Single-cell imaging and analysis of cyanobacteria

I have a close working relationship with the Cameron Lab at CU Boulder, where we use fluorescence microscopy to study cyanobacteria. I have contributed to studies studying the degradation of bacterial microcompartments, understanding how genes are passed down through generations, as well as showing that mechanical forces play a role in the regulation of photosynthesis.

Mechanical forces affect the regulation of photosynthesis

Fluorescence microscopy images of cyanobacteria

The natural chlorophyll pigments in cyanobacteria naturally fluoresce. The intensity of fluorescence provides a real-time readout of the photosynthetic capacity of the cell. The photon energy absorbed by the pigment will either be transferred to the electron transport chain, resulting in biomass production, or it is released as light. Therefore, the brighter the cell, the less able it is to carry out photosynthesis. Using this property, we found that cells became bright when pressing against a neighboring cell. Upon further investigation, we found that mechanical confinement of cyanobacterial cells led to the physical decoupling of the light harvesting antennae, thereby reducing the cells' ability to absorb light. These results provide the first evidence that mechanical processes could be a mechanism in which these photosynthetic organisms regulate their growth in physically constrained growth environments. Our findings were reported in Nature Microbiology 5, 757-767 (2020).

Degradation of a bacterial microcompartment

Kymograph showing carboxysome localization and intensity over time

Cyanobacteria possess a unique microcompartment called the carboxysome, which consists of a protein shell encapsulating an ezymatic core. The carboxysome plays an important role in carbon fixation. It enables CO2 to be concentrated within, thereby increasing the efficiency of the carbon fixation process. While the biogenesis of the carboxysome has previously studied, the subsequent activity and eventual degradation of this microcompartment was previously unknown. Using optical microscopy, we showed the first evidence of carboxysome degradation by fluorescently labeling and tracking the carboxysome. Our findings suggest that shell breakage is the main cause of inactivation of this microcompartment. We also observed recruitment of the exposed enzymatic core towards the membrane, indicating the existence of a previously unknown recycling or repair pathway. Our findings were reported in Science Advances 6 eaba1269 (2020).

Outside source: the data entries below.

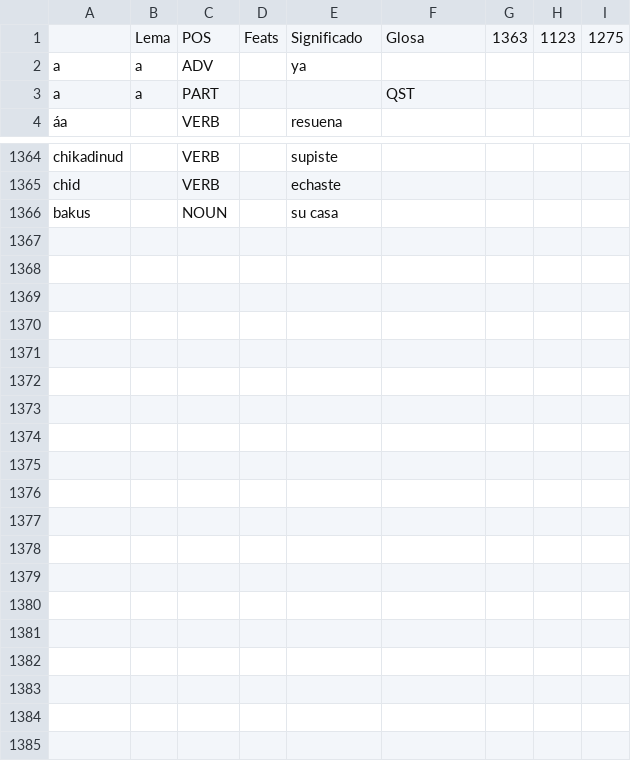
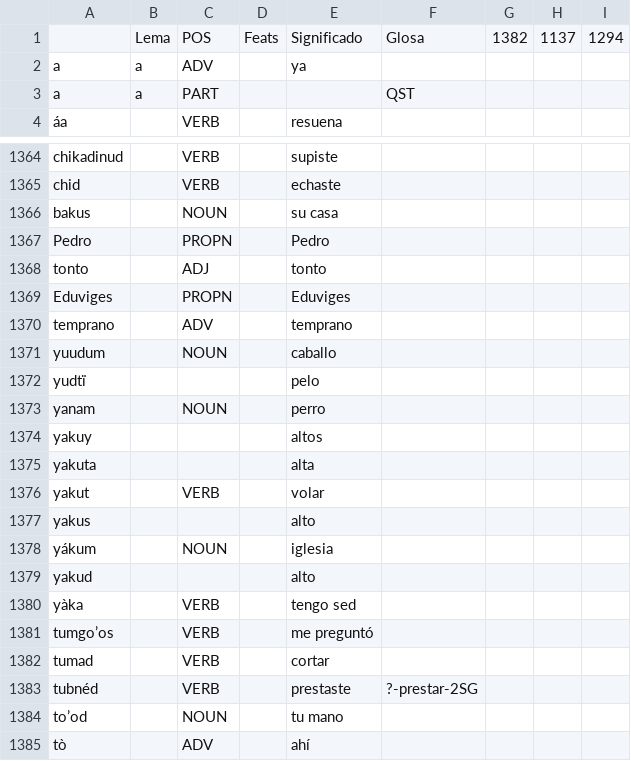
Before and after one commit to apertium/apertium-cux, a TSV file: corpora/tagger/lexicon.tsv, drawn as a sheet; only a part is shown, gaps mark what is left out.

```diff
--- a/corpora/tagger/lexicon.tsv
+++ b/corpora/tagger/lexicon.tsv
@@ -1,2 +1,2 @@
- 	Lema	POS	Feats	Significado	Glosa	1363	1123	1275
+ 	Lema	POS	Feats	Significado	Glosa	1382	1137	1294
 a	a	ADV		ya				
@@ -1366 +1366,20 @@ chid		VERB		echaste
 bakus		NOUN		su casa				
+Pedro		PROPN		Pedro				
+tonto		ADJ		tonto				
+Eduviges		PROPN		Eduviges				
+temprano		ADV		temprano				
+yuudum		NOUN		caballo				
+yudtï				pelo				
+yanam		NOUN		perro				
+yakuy				altos				
+yakuta				alta				
+yakut		VERB		volar				
+yakus				alto				
+yákum		NOUN		iglesia				
+yakud				alto				
+yàka		VERB		tengo sed				
+tumgoʼos		VERB		me preguntó				
+tumad		VERB		cortar				
+tubnéd		VERB		prestaste	?-prestar-2SG			
+toʼod		NOUN		tu mano				
+tò		ADV		ahí				
```
Also changed, not shown: 1 other file.
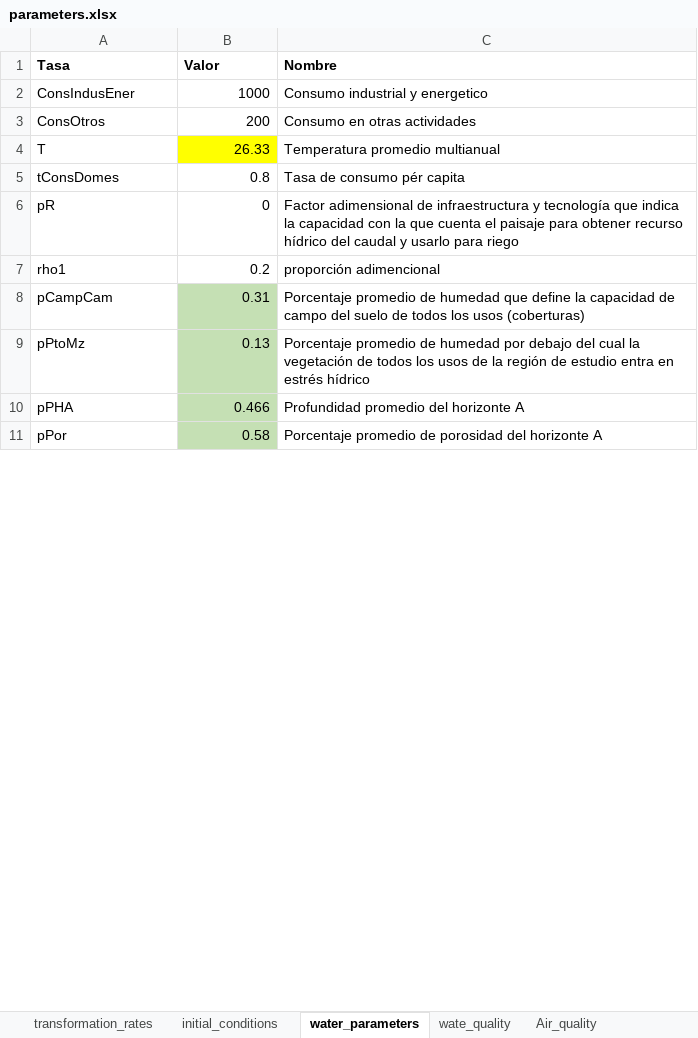
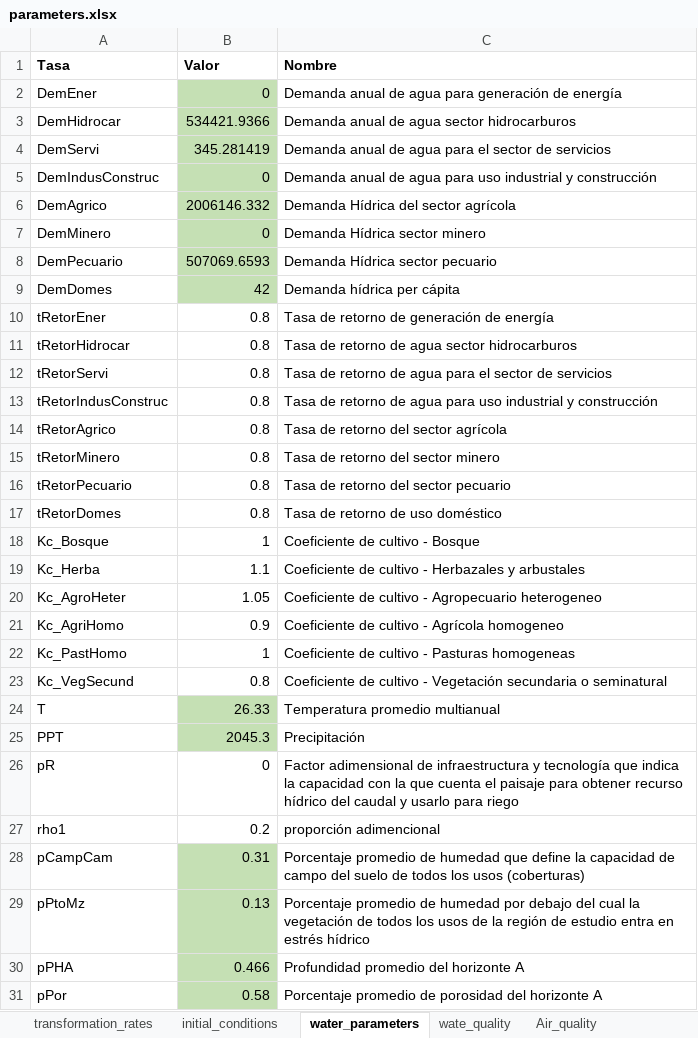
Before and after one commit to PEM-Humboldt/herramienta-resiliencia-simulador, an Excel workbook: condiciones_iniciales/parameters.xlsx, sheet water_parameters, drawn as a sheet; only a part is shown; values as stored, in another font and other column widths than the file's, no borders; removed rows and columns are numbered as before the commit, all else as after; the diff covers the shown part only; the diff names each change by its address in the sheet, - before the commit and + after, or states it on an @@ line.

Commit message:
water module and water parameters updated

```diff
--- a/condiciones_iniciales/parameters.xlsx (sheet water_parameters)
+++ b/condiciones_iniciales/parameters.xlsx (sheet water_parameters)
-row 2: ConsIndusEner | 1000 | Consumo industrial y energetico
-row 3: ConsOtros | 200 | Consumo en otras actividades
+row 2: DemEner | 0 | Demanda anual de agua para generación de energía
+row 3: DemHidrocar | 534421.9366 | Demanda anual de agua sector hidrocarburos
+row 4: DemServi | 345.281419 | Demanda anual de agua para el sector de servicios
+row 5: DemIndusConstruc | 0 | Demanda anual de agua para uso industrial y construcción
+row 6: DemAgrico | 2006146.332 | Demanda Hídrica del sector agrícola
+row 7: DemMinero | 0 | Demanda Hídrica sector minero
+row 8: DemPecuario | 507069.6593 | Demanda Hídrica sector pecuario
+row 9: DemDomes | 42 | Demanda hídrica per cápita
+row 10: tRetorEner | 0.8 | Tasa de retorno de generación de energía
+row 11: tRetorHidrocar | 0.8 | Tasa de retorno de agua sector hidrocarburos
+row 12: tRetorServi | 0.8 | Tasa de retorno de agua para el sector de servicios
+row 13: tRetorIndusConstruc | 0.8 | Tasa de retorno de agua para uso industrial y construcción
+row 14: tRetorAgrico | 0.8 | Tasa de retorno del sector agrícola
+row 15: tRetorMinero | 0.8 | Tasa de retorno del sector minero
+row 16: tRetorPecuario | 0.8 | Tasa de retorno del sector pecuario
+row 17: tRetorDomes | 0.8 | Tasa de retorno de uso doméstico
+row 18: Kc_Bosque | 1 | Coeficiente de cultivo - Bosque
+row 19: Kc_Herba | 1.1 | Coeficiente de cultivo - Herbazales y arbustales
+row 20: Kc_AgroHeter | 1.05 | Coeficiente de cultivo - Agropecuario heterogeneo
+row 21: Kc_AgriHomo | 0.9 | Coeficiente de cultivo - Agrícola homogeneo
+row 22: Kc_PastHomo | 1 | Coeficiente de cultivo - Pasturas homogeneas
+row 23: Kc_VegSecund | 0.8 | Coeficiente de cultivo - Vegetación secundaria o seminatural
-B24 fill: #FFFF00
+B24 fill: #C5E0B4
-row 5: tConsDomes | 0.8 | Tasa de consumo pér capita
+row 25: PPT | 2045.3 | Precipitación
```
Also changed, not shown: 9 removed rows, 3 edited cells and cell formats elsewhere in this sheet, sheet Common_interes, sheet initial_conditions, other sheet tabs, 3 other files.
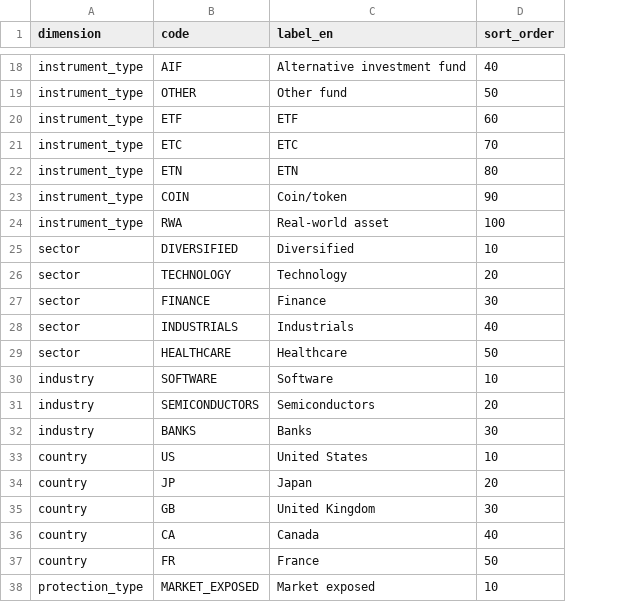
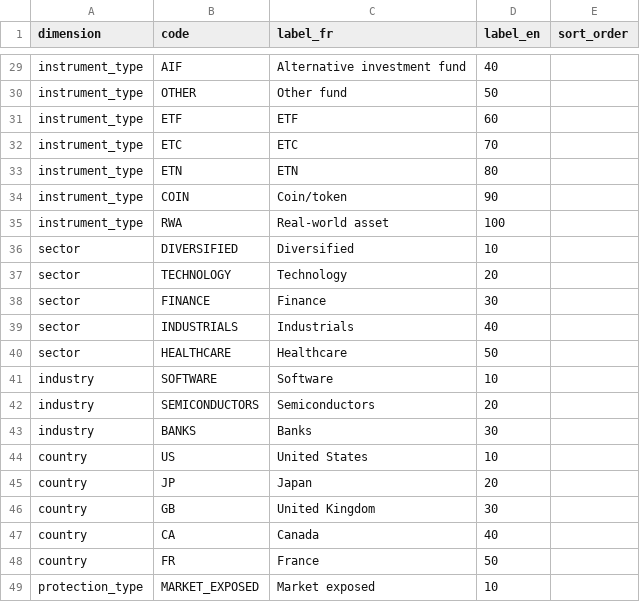
Before and after one commit to toseg1/folios, a CSV file: config/example/dimensions.csv, drawn as a sheet; only a part is shown, gaps mark what is left out; addresses are those after the commit; the diff covers the shown part only; the diff names each change by its address in the sheet, - before the commit and + after, or states it on an @@ line.

```diff
--- a/config/example/dimensions.csv
+++ b/config/example/dimensions.csv
+column D (label_en), rows 29-49: 40 | 50 | 60 | 70 | 80 | 90 | 100 | 10 | 20 | 30 | 40 | 50 | 10 | 20 | 30 | 10 | 20 | 30 | 40 | 50 | 10
-C1: label_en
+C1: label_fr
-E29 (sort_order): 40
+E29 (sort_order): (empty)
-E30 (sort_order): 50
+E30 (sort_order): (empty)
-E31 (sort_order): 60
+E31 (sort_order): (empty)
-E32 (sort_order): 70
+E32 (sort_order): (empty)
-E33 (sort_order): 80
+E33 (sort_order): (empty)
-E34 (sort_order): 90
+E34 (sort_order): (empty)
-E35 (sort_order): 100
+E35 (sort_order): (empty)
-E36 (sort_order): 10
+E36 (sort_order): (empty)
-E37 (sort_order): 20
+E37 (sort_order): (empty)
-E38 (sort_order): 30
+E38 (sort_order): (empty)
-E39 (sort_order): 40
+E39 (sort_order): (empty)
-E40 (sort_order): 50
+E40 (sort_order): (empty)
-E41 (sort_order): 10
+E41 (sort_order): (empty)
-E42 (sort_order): 20
+E42 (sort_order): (empty)
-E43 (sort_order): 30
+E43 (sort_order): (empty)
-E44 (sort_order): 10
+E44 (sort_order): (empty)
-E45 (sort_order): 20
+E45 (sort_order): (empty)
-E46 (sort_order): 30
+E46 (sort_order): (empty)
-E47 (sort_order): 40
+E47 (sort_order): (empty)
-E48 (sort_order): 50
+E48 (sort_order): (empty)
-E49 (sort_order): 10
+E49 (sort_order): (empty)
```
Also changed, not shown: 11 added rows and 17 edited cells elsewhere in this file.
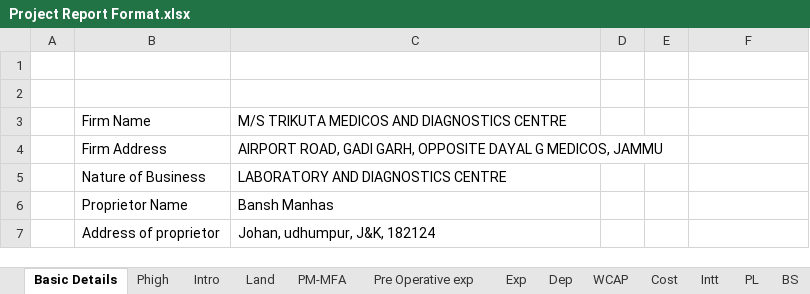
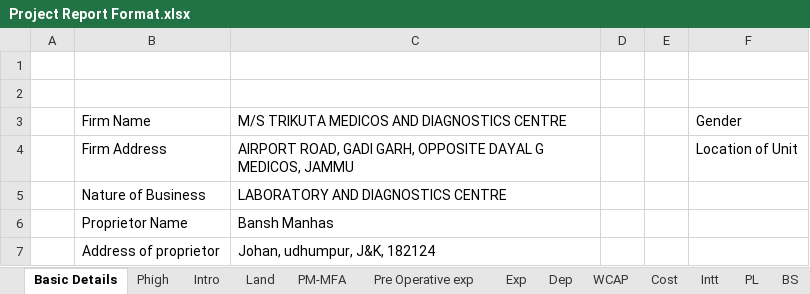
Before and after one commit to calavishgupta/Project-Report-5-Years, an Excel workbook: Project Report Format.xlsx, sheet Basic Details, drawn as a sheet; only a part is shown; values as stored, in another font and other column widths than the file's, no borders; the diff names each change by its address in the sheet, - before the commit and + after, or states it on an @@ line.

Commit message:
Add files via upload

```diff
--- a/Project Report Format.xlsx (sheet Basic Details)
+++ b/Project Report Format.xlsx (sheet Basic Details)
-F3: (empty)
+F3: Gender
-F4: (empty)
+F4: Location of Unit
```
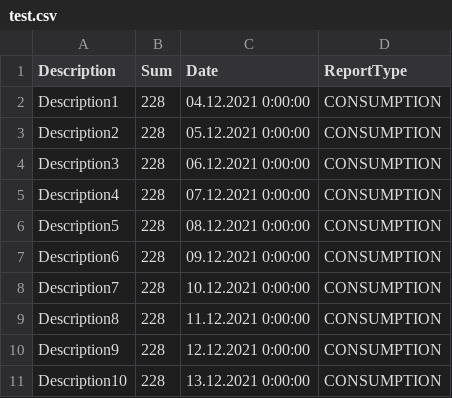
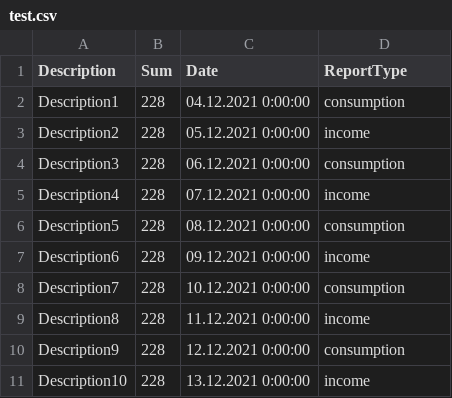
Before and after one commit to mamonich/FinanceManager, a CSV file: FinanceManager/FinanceManager/bin/Debug/net5.0/test.csv, drawn as a sheet.

Commit message:
adding calculation beetween dates

```diff
--- a/FinanceManager/FinanceManager/bin/Debug/net5.0/test.csv
+++ b/FinanceManager/FinanceManager/bin/Debug/net5.0/test.csv
@@ -1,11 +1,11 @@
 Description;Sum;Date;ReportType
-Description1;228;04.12.2021 0:00:00;CONSUMPTION
-Description2;228;05.12.2021 0:00:00;CONSUMPTION
-Description3;228;06.12.2021 0:00:00;CONSUMPTION
-Description4;228;07.12.2021 0:00:00;CONSUMPTION
-Description5;228;08.12.2021 0:00:00;CONSUMPTION
-Description6;228;09.12.2021 0:00:00;CONSUMPTION
-Description7;228;10.12.2021 0:00:00;CONSUMPTION
-Description8;228;11.12.2021 0:00:00;CONSUMPTION
-Description9;228;12.12.2021 0:00:00;CONSUMPTION
-Description10;228;13.12.2021 0:00:00;CONSUMPTION
+Description1;228;04.12.2021 0:00:00;consumption
+Description2;228;05.12.2021 0:00:00;income
+Description3;228;06.12.2021 0:00:00;consumption
+Description4;228;07.12.2021 0:00:00;income
+Description5;228;08.12.2021 0:00:00;consumption
+Description6;228;09.12.2021 0:00:00;income
+Description7;228;10.12.2021 0:00:00;consumption
+Description8;228;11.12.2021 0:00:00;income
+Description9;228;12.12.2021 0:00:00;consumption
+Description10;228;13.12.2021 0:00:00;income
```
Also changed, not shown: 2 other files.
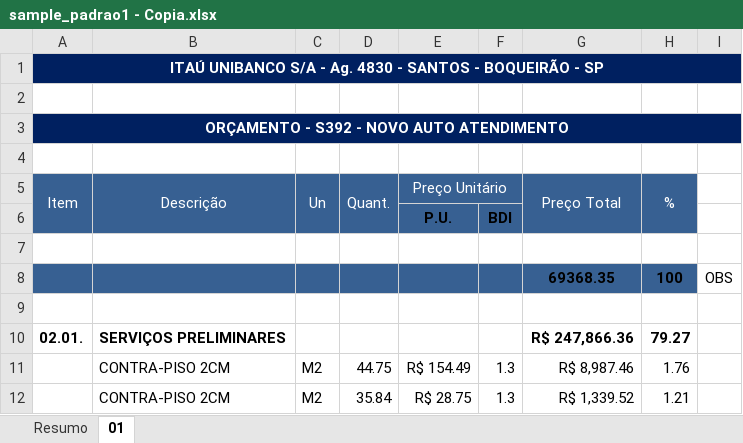
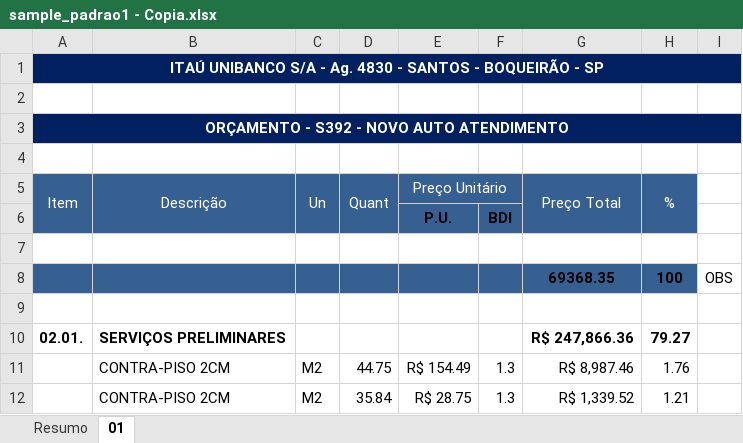
Before and after one commit to emersonrafaels/construct-cost-ai, an Excel workbook: data/sample_padrao1 - Copia.xlsx, sheet 01, drawn as a sheet; only a part is shown; values as stored, in another font and other column widths than the file's, no borders; the diff names each change by its address in the sheet, - before the commit and + after, or states it on an @@ line.

```diff
--- a/data/sample_padrao1 - Copia.xlsx (sheet 01)
+++ b/data/sample_padrao1 - Copia.xlsx (sheet 01)
-D5: Quant.
+D5: Quant
```
Also changed, not shown: outputs/budget_tables_concatenated.xlsx, 2 other files.
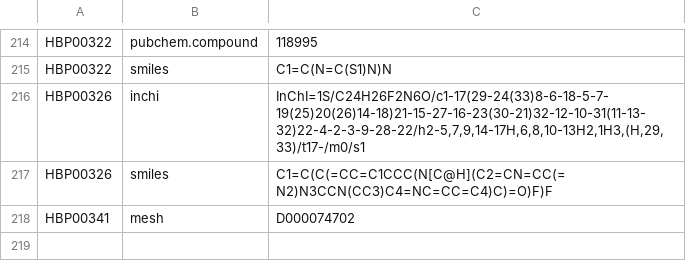
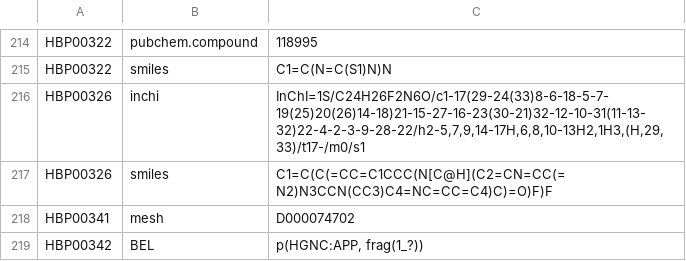
Before and after one commit to pharmacome/conso, a TSV file: xrefs.tsv, drawn as a sheet; only a part is shown, gaps mark what is left out.

Commit message:
Add xref for N-terminal fragment of APP
Co-Authored-By: Daniel Domingo-Fernández <ddomingof@users.noreply.github.com>

```diff
--- a/xrefs.tsv
+++ b/xrefs.tsv
@@ -218 +218,2 @@ HBP00326	smiles	C1=C(C(=CC=C1CCC(N[C@H](C2=CN=CC(=N2)N3CCN(CC3)C4=NC=CC=C4)C)=O)
 HBP00341	mesh	D000074702
+HBP00342	BEL	p(HGNC:APP, frag(1_?))
```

How genes are inherited in polyploid organisms

Kymograph showing carboxysome localization and intensity over time

In this study, we looked at how genetic inheritance occurs in polyploid bacteria, which have multiple, identical chromosome copies. The effect of increasing chromosome copy number is currently unclear. In this experiment, we fluorescently labeled chromosomes and observed how these chromosomes were passed on through different generations. I developed the image analysis tools to count the number of chromosomes within each cell, enabling them to be tracked over successive generations. By using CRISPR-interference to inhibit essential cell functions, such as growth and division, we were also able to study the effect of growth rate on chromosome dynamics. To our surprise, we found that cells were surprisingly resilient to manipulations of chromosome number, even continuing to grow for a period of time in the absence of chromosomes altogether. This paper is currently being revised for resubmission. A preprint is available on bioRxiv.